▶ _Task input_:
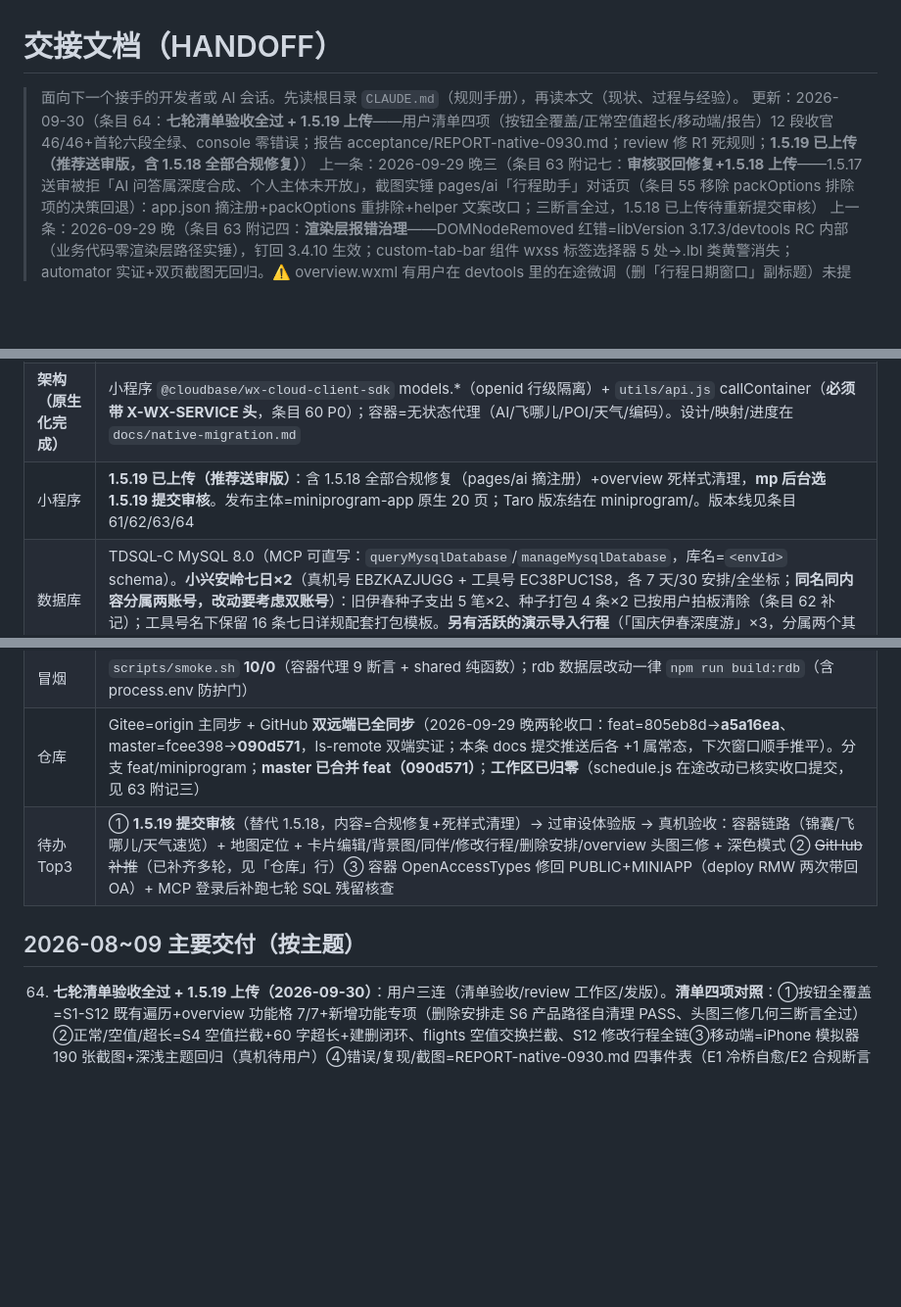
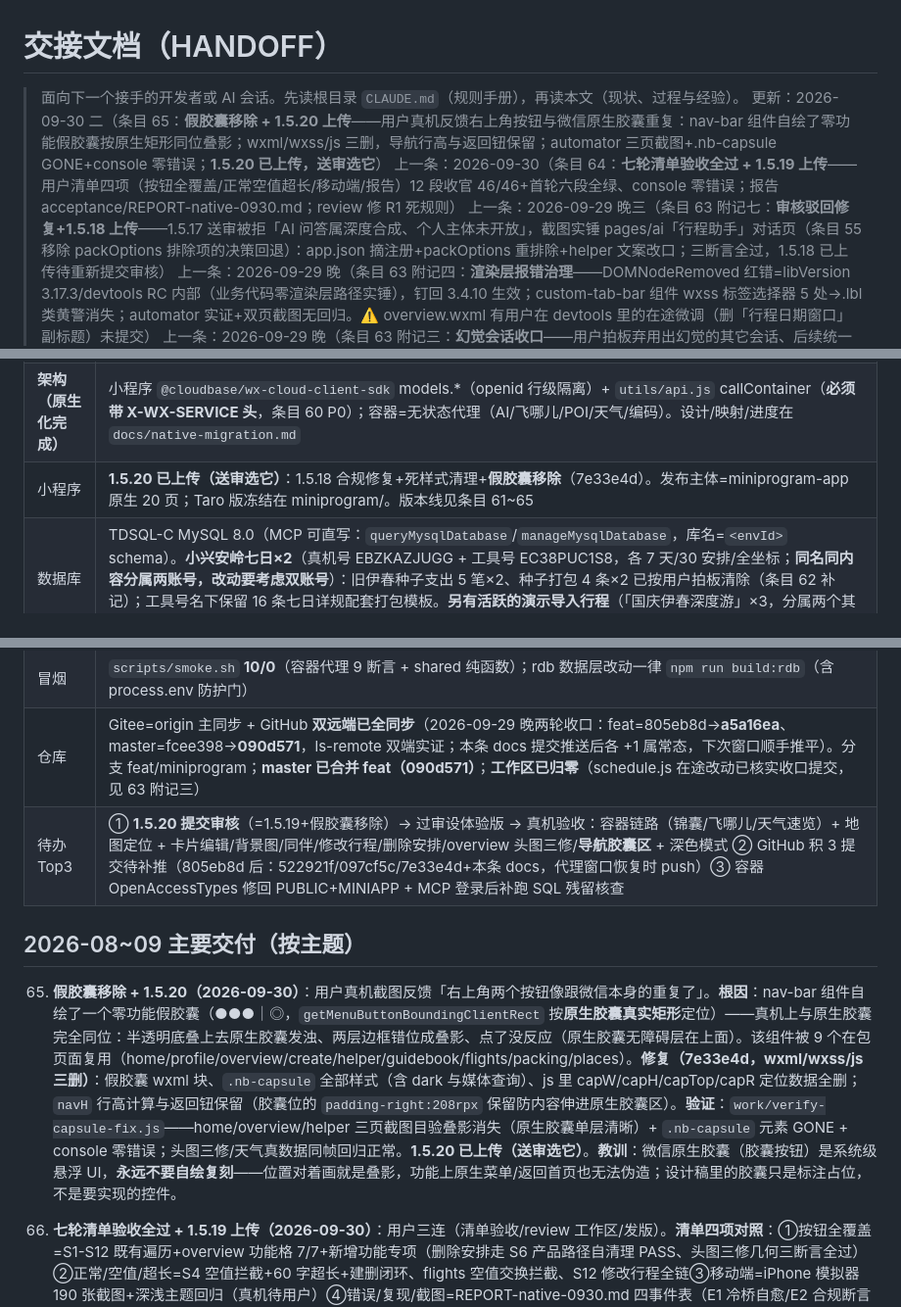
Before and after one commit to icecolaa/go-trip, a Markdown page: docs/HANDOFF.md, 3 parts joined by grey strips. Shown at 98% size. Rendered like a GitHub page; blank space fills up the shorter version.

Commit message:
docs: 条目 65（假胶囊移除+1.5.20 上传）——同位叠影根因/三删范围/三页截图验证实录；版本行/待办①② 同步

```diff
--- a/docs/HANDOFF.md
+++ b/docs/HANDOFF.md
@@ -1,7 +1,8 @@
 # 交接文档（HANDOFF）
 
 > 面向下一个接手的开发者或 AI 会话。先读根目录 `CLAUDE.md`（规则手册），再读本文（现状、过程与经验）。
-> 更新：2026-09-30（条目 64：**七轮清单验收全过 + 1.5.19 上传**——用户清单四项（按钮全覆盖/正常空值超长/移动端/报告）12 段收官 46/46+首轮六段全绿、console 零错误；报告 acceptance/REPORT-native-0930.md；review 修 R1 死规则；**1.5.19 已上传（推荐送审版，含 1.5.18 全部合规修复）**）
+> 更新：2026-09-30 二（条目 65：**假胶囊移除 + 1.5.20 上传**——用户真机反馈右上角按钮与微信原生胶囊重复：nav-bar 组件自绘了零功能假胶囊按原生矩形同位叠影；wxml/wxss/js 三删，导航行高与返回钮保留；automator 三页截图+.nb-capsule GONE+console 零错误；**1.5.20 已上传，送审选它**）
+> 上一条：2026-09-30（条目 64：**七轮清单验收全过 + 1.5.19 上传**——用户清单四项（按钮全覆盖/正常空值超长/移动端/报告）12 段收官 46/46+首轮六段全绿、console 零错误；报告 acceptance/REPORT-native-0930.md；review 修 R1 死规则）
 > 上一条：2026-09-29 晚三（条目 63 附记七：**审核驳回修复+1.5.18 上传**——1.5.17 送审被拒「AI 问答属深度合成、个人主体未开放」，截图实锤 pages/ai「行程助手」对话页（条目 55 移除 packOptions 排除项的决策回退）：app.json 摘注册+packOptions 重排除+helper 文案改口；三断言全过，1.5.18 已上传待重新提交审核）
 > 上一条：2026-09-29 晚（条目 63 附记四：**渲染层报错治理**——DOMNodeRemoved 红错=libVersion 3.17.3/devtools RC 内部（业务代码零渲染层路径实锤），钉回 3.4.10 生效；custom-tab-bar 组件 wxss 标签选择器 5 处→.lbl 类黄警消失；automator 实证+双页截图无回归。⚠️ overview.wxml 有用户在 devtools 里的在途微调（删「行程日期窗口」副标题）未提交）
 > 上一条：2026-09-29 晚（条目 63 附记三：**幻觉会话收口**——用户拍板弃用出幻觉的其它会话、后续统一本目录；schedule.js 在途改动核实为完整功能「删除安排」已提交 a5a16ea；master 合并 090d571；**双远端 ls-remote 实证同点** feat=a5a16ea/master=090d571；工作区归零）
@@ -27,14 +28,16 @@
 |---|---|
 | **生产环境** | CloudBase `gotrip-d1gb187o991f5260a`（个人版，付费至 2027-03-25）。云托管 gotrip 容器 = **gotrip-021 无状态代理**（2026-09-29 部署，**天气改高德主链路**：geocode 任意地名→adcode→weatherInfo，伊春真实命中；EnvParams 10 键/MaxNum=1 RMW 保留；⚠️ OpenAccessTypes 被 deploy 被动带回 OA——待顺手修回 PUBLIC+MINIAPP，身份门不受影响），`/health` 探针 `{"ok":true,"db":"none","mode":"proxy"}`。公网开着（Web 直连需要）。feat 分支=1.5.16 全部修复（见「仓库」行同步状态） |
 | **架构（原生化完成）** | 小程序 `@cloudbase/wx-cloud-client-sdk` models.*（openid 行级隔离）+ `utils/api.js` callContainer（**必须带 X-WX-SERVICE 头**，条目 60 P0）；容器=无状态代理（AI/飞哪儿/POI/天气/编码）。设计/映射/进度在 `docs/native-migration.md` |
-| 小程序 | **1.5.19 已上传（推荐送审版）**：含 1.5.18 全部合规修复（pages/ai 摘注册）+overview 死样式清理，**mp 后台选 1.5.19 提交审核**。发布主体=miniprogram-app 原生 20 页；Taro 版冻结在 miniprogram/。版本线见条目 61/62/63/64 |
+| 小程序 | **1.5.20 已上传（送审选它）**：1.5.18 合规修复+死样式清理+**假胶囊移除**（7e33e4d）。发布主体=miniprogram-app 原生 20 页；Taro 版冻结在 miniprogram/。版本线见条目 61~65 |
 | 数据库 | TDSQL-C MySQL 8.0（MCP 可直写：`queryMysqlDatabase`/`manageMysqlDatabase`，库名=`<envId>` schema）。**小兴安岭七日×2**（真机号 EBZKAZJUGG + 工具号 EC38PUC1S8，各 7 天/30 安排/全坐标；**同名同内容分属两账号，改动要考虑双账号**）：旧伊春种子支出 5 笔×2、种子打包 4 条×2 已按用户拍板清除（条目 62 补记）；工具号名下保留 16 条七日详规配套打包模板。**另有活跃的演示导入行程**（「国庆伊春深度游」×3，分属两个其它 openid，随 importDemo 生成）——正常业务数据，清理时**必须按 _id 精确删**，严禁按 title/金额模糊匹配 |
 | 验收 | `work/accept-0929.js` **12 段**分段自愈框架（ONLY=S6,S7 段选重跑；段失败自动重启工具重放）。六轮 39→53→58→70→79→78 全过 + S12 12/12 + **七轮（0930）清单验收：12 段最后一次 attempt 全绿、console 零错误**（报告 acceptance/REPORT-native-0930.md；S3/S9 合规断言入册「ai 页不可达」；**清进程 taskkill 重启比 cli quit 彻底**入册）。天气专项=`work/verify-weather-1515.js`；头图三修专项=`work/verify-overview-ui.js`；合规专项=`work/verify-ai-removal.js`。**验收已定时化（条目 63 附记二）**：CronCreate `automation-88c53b0a` 每天 09:00 跑全量+前日对比。**每轮验收会真实写库——跑后跨账号清理残留（七轮 SQL 核查因 MCP 未登录未跑，S4/S6/S7/S12 自清理断言全过为降级证据）** |
 | 冒烟 | `scripts/smoke.sh` **10/0**（容器代理 9 断言 + shared 纯函数）；rdb 数据层改动一律 `npm run build:rdb`（含 process.env 防护门） |
 | 仓库 | Gitee=origin 主同步 + GitHub **双远端已全同步**（2026-09-29 晚两轮收口：feat=805eb8d→**a5a16ea**、master=fcee398→**090d571**，ls-remote 双端实证；本条 docs 提交推送后各 +1 属常态，下次窗口顺手推平）。分支 feat/miniprogram；**master 已合并 feat（090d571）**；**工作区已归零**（schedule.js 在途改动已核实收口提交，见 63 附记三） |
-| 待办 Top3 | ① **1.5.19 提交审核**（替代 1.5.18，内容=合规修复+死样式清理）→ 过审设体验版 → 真机验收：容器链路（锦囊/飞哪儿/天气速览）+ 地图定位 + 卡片编辑/背景图/同伴/修改行程/删除安排/overview 头图三修 + 深色模式 ② ~~GitHub 补推~~（已补齐多轮，见「仓库」行）③ 容器 OpenAccessTypes 修回 PUBLIC+MINIAPP（deploy RMW 两次带回 OA）+ MCP 登录后补跑七轮 SQL 残留核查 |
+| 待办 Top3 | ① **1.5.20 提交审核**（=1.5.19+假胶囊移除）→ 过审设体验版 → 真机验收：容器链路（锦囊/飞哪儿/天气速览）+ 地图定位 + 卡片编辑/背景图/同伴/修改行程/删除安排/overview 头图三修/**导航胶囊区** + 深色模式 ② GitHub 积 3 提交待补推（805eb8d 后：522921f/097cf5c/7e33e4d+本条 docs，代理窗口恢复时 push）③ 容器 OpenAccessTypes 修回 PUBLIC+MINIAPP + MCP 登录后补跑 SQL 残留核查 |
 
 ## 2026-08~09 主要交付（按主题）
+
+65. **假胶囊移除 + 1.5.20（2026-09-30）**：用户真机截图反馈「右上角两个按钮像跟微信本身的重复了」。**根因**：nav-bar 组件自绘了一个零功能假胶囊（●●●｜◎，`getMenuButtonBoundingClientRect` 按**原生胶囊真实矩形**定位）——真机上与原生胶囊完全同位：半透明底叠上去原生胶囊发浊、两层边框错位成叠影、点了没反应（原生胶囊无障碍层在上面）。该组件被 9 个在包页面复用（home/profile/overview/create/helper/guidebook/flights/packing/places）。**修复（7e33e4d，wxml/wxss/js 三删）**：假胶囊 wxml 块、`.nb-capsule` 全部样式（含 dark 与媒体查询）、js 里 capW/capH/capTop/capR 定位数据全删；`navH` 行高计算与返回钮保留（胶囊位的 `padding-right:208rpx` 保留防内容伸进原生胶囊区）。**验证**：`work/verify-capsule-fix.js`——home/overview/helper 三页截图目验叠影消失（原生胶囊单层清晰）+ `.nb-capsule` 元素 GONE + console 零错误；头图三修/天气真数据同帧回归正常。**1.5.20 已上传（送审选它）**。**教训**：微信原生胶囊（胶囊按钮）是系统级悬浮 UI，**永远不要自绘复刻**——位置对着画就是叠影，功能上原生菜单/返回首页也无法伪造；设计稿里的胶囊只是标注占位，不是要实现的控件。
 
 64. **七轮清单验收全过 + 1.5.19 上传（2026-09-30）**：用户三连（清单验收/review 工作区/发版）。**清单四项对照**：①按钮全覆盖=S1-S12 既有遍历+overview 功能格 7/7+新增功能专项（删除安排走 S6 产品路径自清理 PASS、头图三修几何三断言全过）②正常/空值/超长=S4 空值拦截+60 字超长+建删闭环、flights 空值交换拦截、S12 修改行程全链③移动端=iPhone 模拟器 190 张截图+深浅主题回归（真机待用户）④错误/复现/截图=REPORT-native-0930.md 四事件表（E1 冷桥自愈/E2 合规断言 reLaunch 抛错→脚本 try/catch 修复/E3 桥超时崩溃→**taskkill 清 13 进程重启比 cli quit 彻底**/E4 僵尸端口复现同处置）。
     **执行波折（复现路径入册）**：首轮 S3/S9 因「automator 对未注册页 reLaunch **直接抛错**而非跳转」三连败（合规断言写法缺陷，非产品问题）→ 修脚本；首轮 S9 后主连接超时崩溃且 S10-S12 未跑 → 清进程重启；段选重跑（ONLY=S3,S9,S10,S11,S12）**46/46 全过 console 零错误**。**审读纪律重申：按最后一次 attempt 判读，首轮 S1 attempt1 的 5 个 FAIL 是冷桥假故障**。
```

▶ _Task item_:
Check each line of the entries above for the string "HANDOFF", and return those that contain it.

▶ _Answer space_:
Before and after one commit to icecolaa/go-trip, a Markdown page: docs/HANDOFF.md, 3 parts joined by grey strips. Shown at 98% size. Rendered like a GitHub page; blank space fills up the shorter version.
--- a/docs/HANDOFF.md
+++ b/docs/HANDOFF.md
 # 交接文档（HANDOFF）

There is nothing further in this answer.